The Supreme Court has sought a reply from Samsung India Electronics on the I-T department plea that the firm is liable to deduct tax in respect of goods outsourced for manufacturing. The issue has been raised by the income-tax department saying that consumer electronics and home appliances manufacturer Samsung India Electronics Ltd is liable to deduct tax in respect of goods outsourced for manufacturing to other manufacturers or original equipment manufacturers.
A Bench headed by Justice S H Kapadia has sought reply from Samsung on this.
Challenging the Delhi high court judgment that dismissed its plea, the I-T department said that the contracts for manufacturing products bearing the company’s trademark are not sale deals but agreements for carrying out work.
It further said that under Section 194-C of the Income-Tax Act, 1961, tax should be deducted on such contracts.
Relying on the apex court’s decisions in various cases, additional solicitor general Gourab Bannerjee said that in a works or service contract, the person performing or rendering the service has no property in what has been produced, notwithstanding the fact that part or even the whole of the material used by him might be his property.
The I-T department said that goods produced must have an individual existence as the property of the manufacturer who produced it.
After studying Samsung’s transactions and the agreements, it was clear that those were not contracts for selling goods, the petition said, adding that as the goods carried the brand name Samsung, they could not have been legally sold by the manufacturers and, therefore, they were not commercial commodities.
“The manufacturers were not at liberty to dispose the products in the manner they found most beneficial or apt. Thus, the transactions were contracts for carrying out work and the respondent (Samsung) was liable to deduct tax on the same,” the petition said.

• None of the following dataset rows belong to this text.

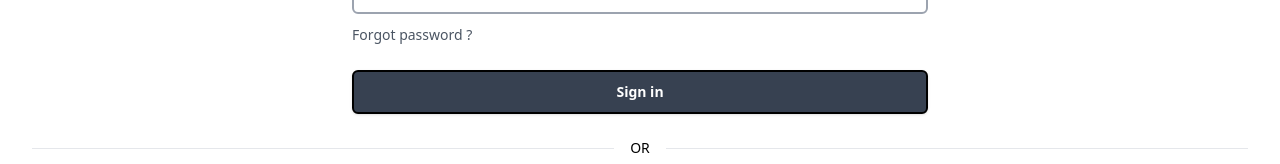
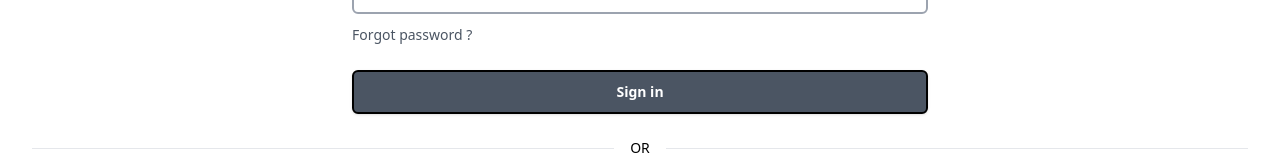
Before and after one commit to syncrao/Rajputi-E-Commerce-Platform, a React (Vite) app in the folder frontend/: page /login in a window 1280 px wide. Shown: the part 478-642 px from the top of the page. Built offline with nearby package versions, Linux system fonts and the light colour scheme; no server answers.

Commit message:
added sections

```diff
--- a/frontend/src/screens/LoginScreen.jsx
+++ b/frontend/src/screens/LoginScreen.jsx
@@ -144,7 +144,7 @@ export default function LoginScreen() {
                        ${
                          loading
                            ? "bg-gray-400 text-gray-700 cursor-not-allowed"
-                           : "bg-gray-700 text-white hover:bg-black focus:outline-rajputi-yellow"
+                           : "bg-gray-600 text-white hover:bg-black focus:outline-rajputi-yellow"
                        }`}
           >
             {loading ? (
```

“The entire production was being undertaken at the behest of the respondent (in accordance with) its technical specifications, which in turn were governed through strict quality controls audits, personal supervisions and other measures,” it stated.
The department rejected Samsung’s contention that the arrangement with the manufacturers was in the nature of ‘purchase and sale’ and on a principal-to-principal basis.
The authorities had also dismissed the company’s argument that sales tax and excise duty were being paid by the manufacturers and the goods remained their property till they were delivered to Samsung.
However, the commissioner of Income-Tax (Appeals), on Samsung’plea, while holding that the transactions were sales, had set aside the department’s order asking the company to pay tax of more than Rs 1.67 crore (Rs 16.7 million) for 2003-04.
Both the Income Tax Appellate Tribunal and the high court had held that the transactions were in the nature of the contracts for sale and not in nature of work contracts.